A quarter of the sporting population (including lapsed participants) are highly responsive to the 'demonstration effect' of a major event

30 June 2017

There are evidence streams that support the idea that major events have a direct impact on participation rates:

  • Events such as the Olympics generate positive messages about participating in sport, especially amongst those who attend directly. 70% of attendees of a major sporting event aged 25 or under felt inspired to either participate or participate more often after attending.
  • Cycling grew in the Netherlands in the lead up to the Olympic success of their national athletes in Athens, and this growth accelerated after the event. 
  • The 2012 'Habit for Life' survey of 25-34 year olds found that 32% of sporty people were inspired to take part in sport by a famous athlete or major sporting event. 

However, there is also evidence to suggest the relationship between major events and inspiring people to participate in sport is not straightforward:

  • According to research published in June 2012, only 15% of adults in the UK were inspired by the Olympics to play more sport
  • There was a decline in physical activity participation for Australians between 1997 and 1999, and no change between 1999 and November 2000 (the Sydney Olympics were hosted in the summer of 2000)
  • A 2009 academic study for Sport England found there was little inspiration amongst those who either rarely or never participated in sport, as they are not emotionally engaged. 

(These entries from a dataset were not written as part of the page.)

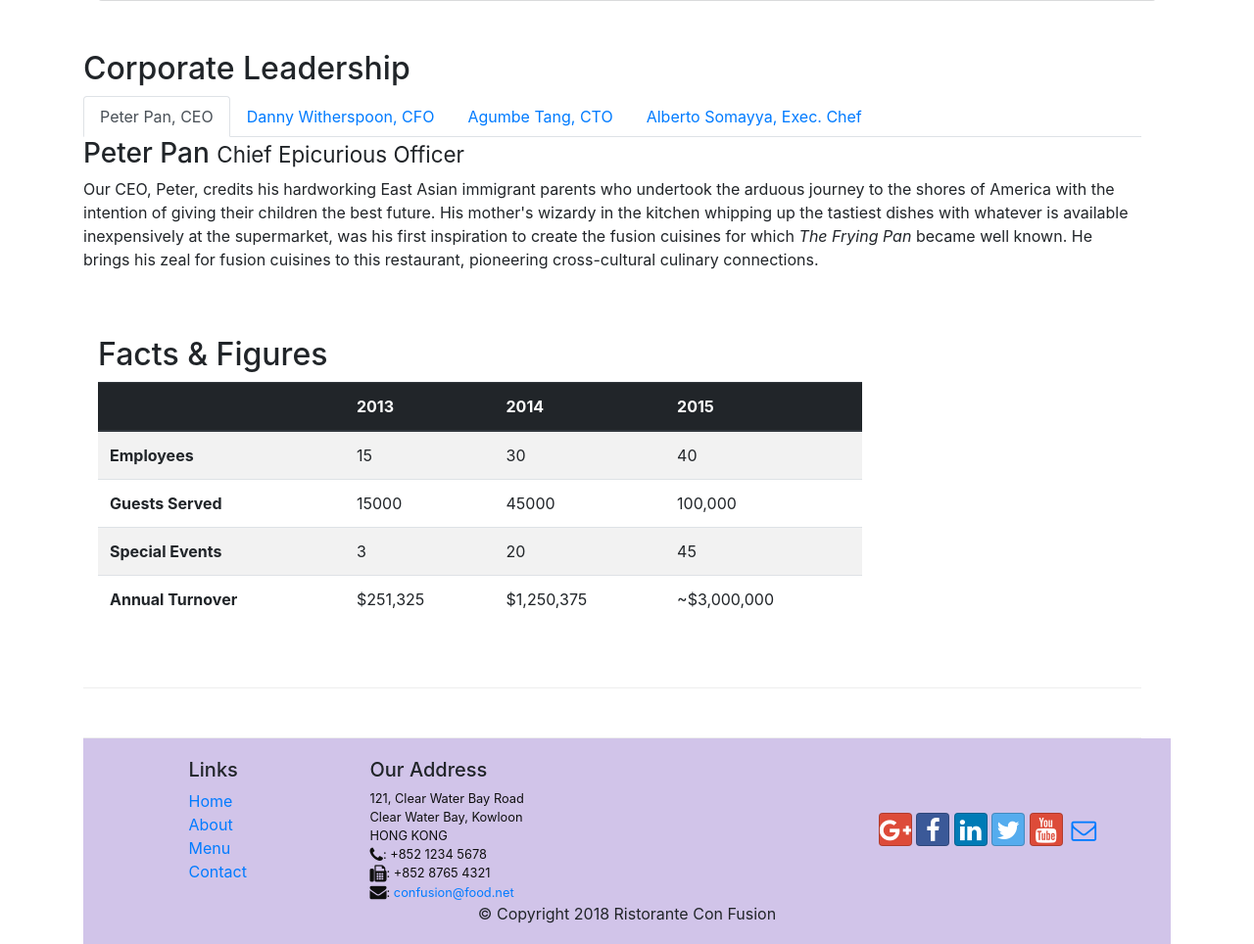
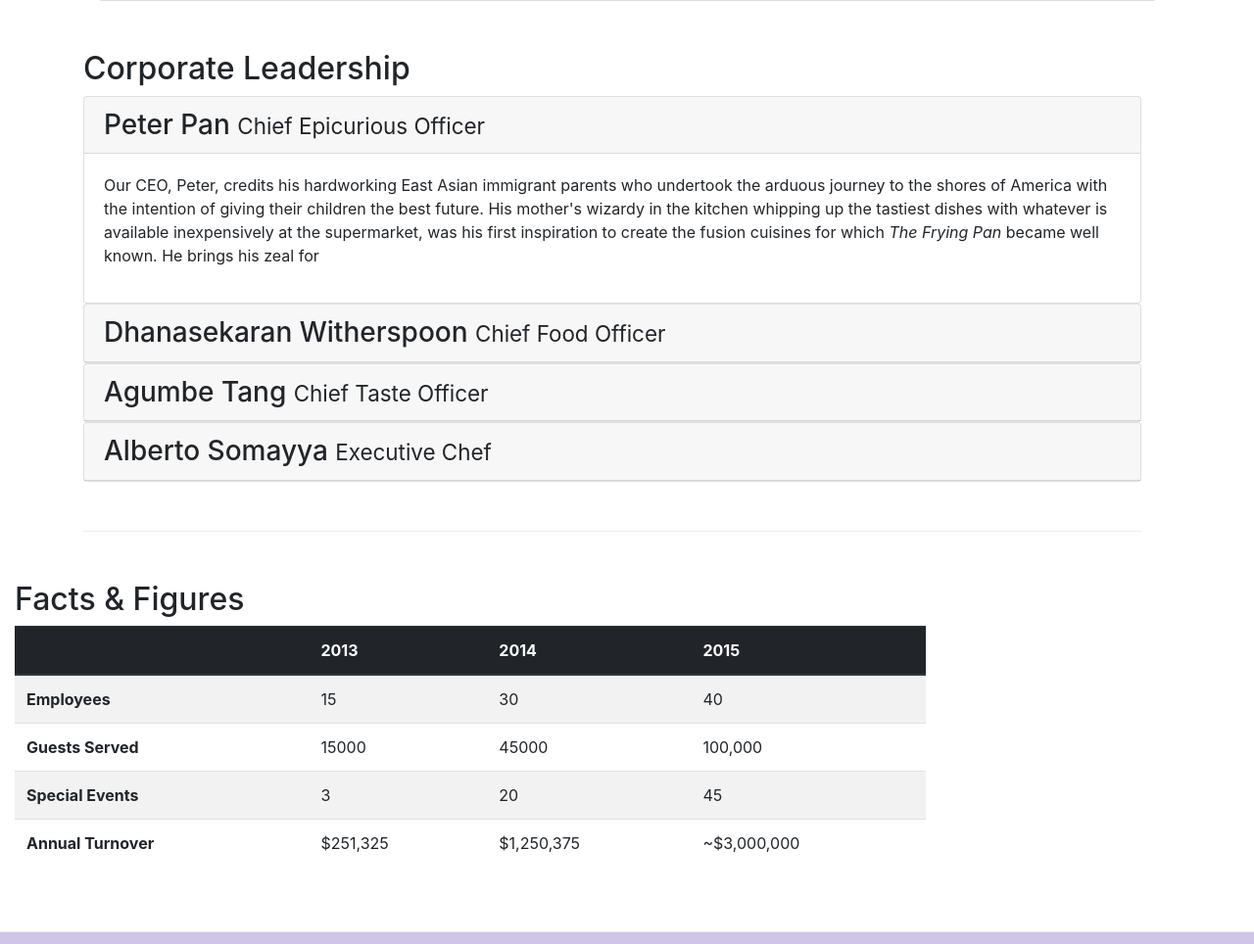
Before and after one commit to GourishettySairam/Coursera_Bootstrap, a website: page aboutus.html in a window 1280 px wide. Shown: the part 1220-2184 px from the top of the page at 98% size. Drawn offline with nearby package versions, Linux system fonts and the light colour scheme.

Commit message:
Accordion

```diff
--- a/aboutus.html
+++ b/aboutus.html
@@ -22,8 +22,7 @@
                 <span class="navbar-toggler-icon"></span>
             </button>
 						<div class="collapse navbar-collapse" id="Navbar">
-                <ul class="navbar-nav mr-auto"> ... </ul>
-	           <a class="navbar-brand mr-auto" href="#"><img src="img/logo.png" height="30" width="41"></a>
+	           <a class="navbar-brand mr-auto" href="./index.html"><img src="img/logo.png" height="30" width="41"></a>
 	                <ul class="navbar-nav mr-auto">
 	                    <li class="nav-item "><a class="nav-link" href="./index.html"><span class="fa fa-home fa-lg"></span> Home</a></li>
 	                    <li class="nav-item active"><a class="nav-link" href="#" ><span class="fa fa-info fa-lg"></span> About</a></li>
@@ -96,47 +95,71 @@
 							 </div>
 					 </div>
 
-
-
-
-        <div class=" row col-12 col-sm-12">
+        <div class="row col-12 col-sm-12">
             <div class="row-content ">
                 <h2>Corporate Leadership</h2>
-								<div class="tab-content">
-								<ul class="nav nav-tabs">
-									 <li class="nav-item">
-										 <a class="nav-link active" href="#peter"
-											 role="tab" data-toggle="tab">Peter Pan, CEO</a>
-									 </li>
-									 <li class="nav-item">
-										 <a class="nav-link" href="#danny" role="tab"
-											 data-toggle="tab">Danny Witherspoon, CFO</a>
-									 </li>
-									 <li class="nav-item">
-										 <a class="nav-link" href="#agumbe" role="tab"
-											 data-toggle="tab">Agumbe Tang, CTO</a>
-									 </li>
-									 <li class="nav-item">
-										 <a class="nav-link" href="#alberto" role="tab"
-											 data-toggle="tab">Alberto Somayya, Exec. Chef</a>
-									 </li>
-							 </ul>
+								<div id="accordion">
+								 <div class="card">
+                        <div class="card-header active" role="tab" id="peterhead">
+                        <h3 class="mb-0">
+                            <a data-toggle="collapse" data-target="#peter">
+                            Peter Pan <small>Chief Epicurious Officer</small>
+                            </a>
+                        </h3>
+                        </div>
+                        <div class="collapse show" id="peter" data-parent="#accordion">
+                            <div class="card-body">
+                                <p class="d-none d-sm-block">Our CEO, Peter, credits his hardworking East Asian immigrant parents who undertook the arduous journey to the shores of America with the intention of giving their children the best future. His mother's wizardy in the kitchen whipping up the tastiest dishes with whatever is available inexpensively at the supermarket, was his first inspiration to create the fusion cuisines for which <em>The Frying Pan</em> became well known. He brings his zeal for
+                            </div>
+                        </div>
+                  </div>
 
-						 <div role="tabpanel" class="tab-pane fade show active" id="peter">
-							 		<h3>Peter Pan <small>Chief Epicurious Officer</small></h3>
-									<p class="d-none d-sm-block">Our CEO, Peter, credits his hardworking East Asian immigrant parents who undertook the arduous journey to the shores of America with the intention of giving their children the best future. His mother's wizardy in the kitchen whipping up the tastiest dishes with whatever is available inexpensively at the supermarket, was his first inspiration to create the fusion cuisines for which <em>The Frying Pan</em> became well known. He brings his zeal for fusion cuisines to this restaurant, pioneering cross-cultural culinary connections.</p>
+									<div class="card">
+                        <div class="card-header" role="tab" id="dannyhead">
+                        <h3 class="mb-0">
+                            <a data-toggle="collapse" data-target="#danny">
+                            Dhanasekaran Witherspoon <small>Chief Food Officer</small>
+                            </a>
+                        </h3>
                         </div>
-             <div role="tabpanel" class="tab-pane fade show " id="danny">
-                <h3>Dhanasekaran Witherspoon <small>Chief Food Officer</small></h3>
+                        <div class="collapse" id="danny" data-parent="#accordion">
+                            <div class="card-body">
                               <p class="d-none d-sm-block">Our CFO, Danny, as he is affectionately referred to by his colleagues, comes from a long established family tradition in farming and produce. His experiences growing up on a farm in the Australian outback gave him great appreciation for varieties of food sources. As he puts it in his own words, <em>Everything that runs, wins, and everything that stays, pays!</em></p>
                             </div>
-						<div role="tabpanel" class="tab-pane fade show " id="agumbe">
-								<h3>Agumbe Tang <small>Chief Taste Officer</small></h3>
+                        </div>
+                    </div>
+
+										<div class="card">
+                        <div class="card-header" role="tab" id="agumbehead">
+                        <h3 class="mb-0">
+                            <a data-toggle="collapse" data-target="#agumbe">
+                            Agumbe Tang <small>Chief Taste Officer</small>
+                            </a>
+                        </h3>
+                        </div>
+                        <div class="collapse" id="agumbe" data-parent="#accordion">
+                            <div class="card-body">
                                 <p class="d-none d-sm-block">Blessed with the most discerning gustatory sense, Agumbe, our CTO, personally ensures that every dish that we serve meets his exacting tastes. Our chefs dread the tongue lashing that ensues if their dish does not meet his exacting standards. He lives by his motto, <em>You click only if you survive my lick.</em></p>
                             </div>
-						<div role="tabpanel" class="tab-pane fade show " id="alberto">
-							  <h3>Alberto Somayya <small>Executive Chef</small></h3>
+                        </div>
+                    </div>
+
+										<div class="card">
+	                        <div class="card-header" role="tab" id="albertohead">
+	                        <h3 class="mb-0">
+	                            <a data-toggle="collapse" data-target="#alberto">
+	                           Alberto Somayya <small>Executive Chef</small>
+	                            </a>
+	                        </h3>
+	                        </div>
+	                        <div class="collapse" id="alberto" data-parent="#accordion">
+	                            <div class="card-body">
 	                                <p class="d-none d-sm-block">Award winning three-star Michelin chef with wide International experience having worked closely with whos-who in the culinary world, he specializes in creating mouthwatering Indo-Italian fusion experiences. He says, <em>Put together the cuisines from the two craziest cultures, and you get a winning hit! Amma Mia!</em></p>
+	                            </div>
+	                        </div>
+	                    </div>
+								</div>
+					</div>
 						</div>
 					</div>
 						<div class="row row-content">
```
Lines whose indentation alone changed are shown as unchanged.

Read the summary of findings in full below or click here for more information about the impact of London 2012.